Recipe courtesy of Damira Inatullaeva and the League of Kitchens
Wander through the medina of Tripoli and you will soon smell the sizzle of beef kebabs wafting through the air as little hole-in-the-wall stalls grill up a storm throughout the day. To get the meat super succulent you need to have a high fat content—I suggest at least 20 percent fat. These kebabs are simple to make and cook fast on a barbecue. Rather than serve them in a wrap, I like to make these a little different, plating them up on a slick of hummus—either buy your favorite or make a batch—and then top the meat with a really zesty mix of red onion, sumac, and parsley.
Here’s a new take on Tex-Mex. The salsa that roasts under the kebabs is something like a cross between salsa and baked beans. It’s spicy and not too sweet, despite the tiny amount of brown sugar which aids in caramelization. Serve the beef and salsa with tortillas and jarred pickled jalapeño slices for easy homemade tacos.
Moxie soda is a beloved New England soft drink first created in 1876 as a medicinal beverage. It’s flavored with gentian root, giving it a bitter flavor, with hints of cola, root beer, and Dr Pepper, which is what you should substitute if you can’t find Moxie where you live. It’s the secret ingredient in these beans, giving them a complex, sweet, and fruity flavor.
This crispy noodle and savoury meaty sauce combo is a winner!
The star of the dish here is the celery. It’s an undervalued vegetable and often an afterthought thrown into salads or soup stock, or served as crudits, or enjoyed with a Bloody Mary. But I love this vegetable. If I can have it stir-fried with loads of garlic, salt and white rice, I am a happy girl. I find the combination of medium-rare beef and celery divine, so here is my version of Cantonese black bean and beef, given a celery oomph. Serve it with plenty of rice.
In Israel stuffed vegetables like these are a culinary treasure.
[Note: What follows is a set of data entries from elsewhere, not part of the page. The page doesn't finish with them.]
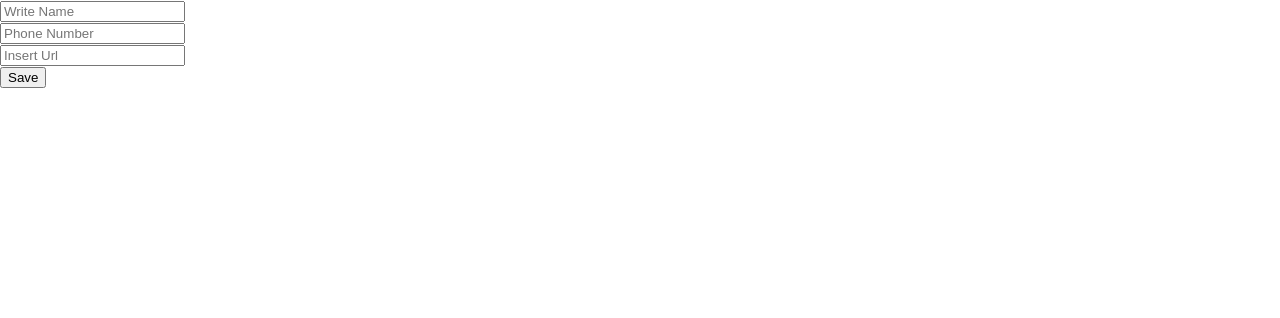
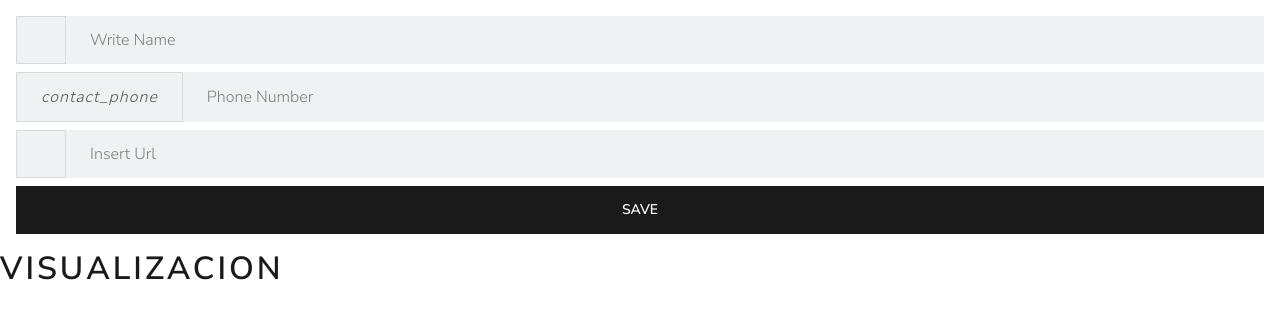
Before and after one commit to starlyn231/phonebook-app, a React (Create React App) app: page / in a window 1280 px wide. Shown: the top 318 px of the page. Built offline with nearby package versions, Linux system fonts and the light colour scheme.

Commit message:
Instale bootswatch

```diff
--- a/package.json
+++ b/package.json
@@ -6,6 +6,7 @@
     "@testing-library/jest-dom": "^5.14.1",
     "@testing-library/react": "^11.2.7",
     "@testing-library/user-event": "^12.8.3",
+    "bootswatch": "^5.0.2",
     "firebase": "^8.7.0",
     "react": "^17.0.2",
     "react-dom": "^17.0.2",
--- a/src/App.js
+++ b/src/App.js
@@ -1,11 +1,13 @@
 
 import './App.css';
 import Phone from './components/Phone';
+import PhoneBookForm from './components/PhoneBookForm';
 
 function App() {
   return (
     < >
-<Phone/>
+ <PhoneBookForm/>
+ <Phone/>
     </>
   );
 }
--- a/src/components/Phone.js
+++ b/src/components/Phone.js
@@ -1,10 +1,10 @@
 import React from 'react'
-import PhoneBookForm from './PhoneBookForm'
+
 
 const Phone = () => {
     return (
         <div>
-            <PhoneBookForm/>
+           <h1>Visualizacion</h1>
         </div>
     )
 }
--- a/src/components/PhoneBookForm.js
+++ b/src/components/PhoneBookForm.js
@@ -1,5 +1,4 @@
-import React from "react";
-
+import { useState } from "react";
 
 const PhoneBookForm = (props) => {
   const initialStateValue = {
@@ -8,54 +7,75 @@ const PhoneBookForm = (props) => {
     url: "",
   };
 
+  const [values, setValues] = useState(initialStateValue);
+
+
+
+  const handleInputChange = (e) => {
+    const { name, value } = e.target;
+    setValues({ ...values, [name]: value });
+  };
+
+
+  const handleSubmit = (e) => {
+    e.preventDefault();
+    setValues({ ...initialStateValue });
+  };
+
 
   return (
-    <form >
-      <div >
-        <div >
-
+    <form onSubmit={handleSubmit} className="card card-body">
+      <div className="form-group input-group">
+        <div className="input-group-text bg-light">
         </div>
 
         <input
-           placeholder="Write Name"
+          className="form-control"
+          placeholder="Write Name"
           type="text"
           name="name"
+          onChange={handleInputChange}
 
+          value={values.name}
         />
-
 
 
       </div>
 
-      <div >
-        <div >
-
+      <div className="form-group input-group mt-2">
+        <div className="input-group-text bg-light">
+          <i className="material-icons">contact_phone</i>
         </div>
         <input
           type="number"
-
+          className="form-control"
           name="phone"
           placeholder="Phone Number"
+          onChange={handleInputChange}
 
+          value={values.phone}
         />
 
       </div>
-      <div >
-        <div >
+      <div className="form-group input-group mt-2">
+        <div className="input-group-text bg-light">
 
         </div>
         <input
           type="url"
+          className="form-control"
           name="url"
           placeholder="Insert Url"
-
+          onChange={handleInputChange}
+          value={values.url}
         />
       </div>
 
       <button
 
-      >Save
-
+        className="btn btn-primary btn-block mt-2"
+      >
+        Save
       </button>
     </form>
   );
--- a/src/index.js
+++ b/src/index.js
@@ -2,7 +2,8 @@ import React from 'react';
 import ReactDOM from 'react-dom';
 import './index.css';
 import App from './App';
-
+import "./Firebase";
+import "bootswatch/dist/lux/bootstrap.min.css";
 
 ReactDOM.render(
   <React.StrictMode>
```
Also changed, not shown: 1 other file (tests, documents, lock files or other folders).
Chow mein made from scratch using all fresh ingredients, including frying up my own crispy noodles.
Bricklayer get their name from the Spanish word albañil, or bricklayer, as tacos like these are a common meal served at lunchtime.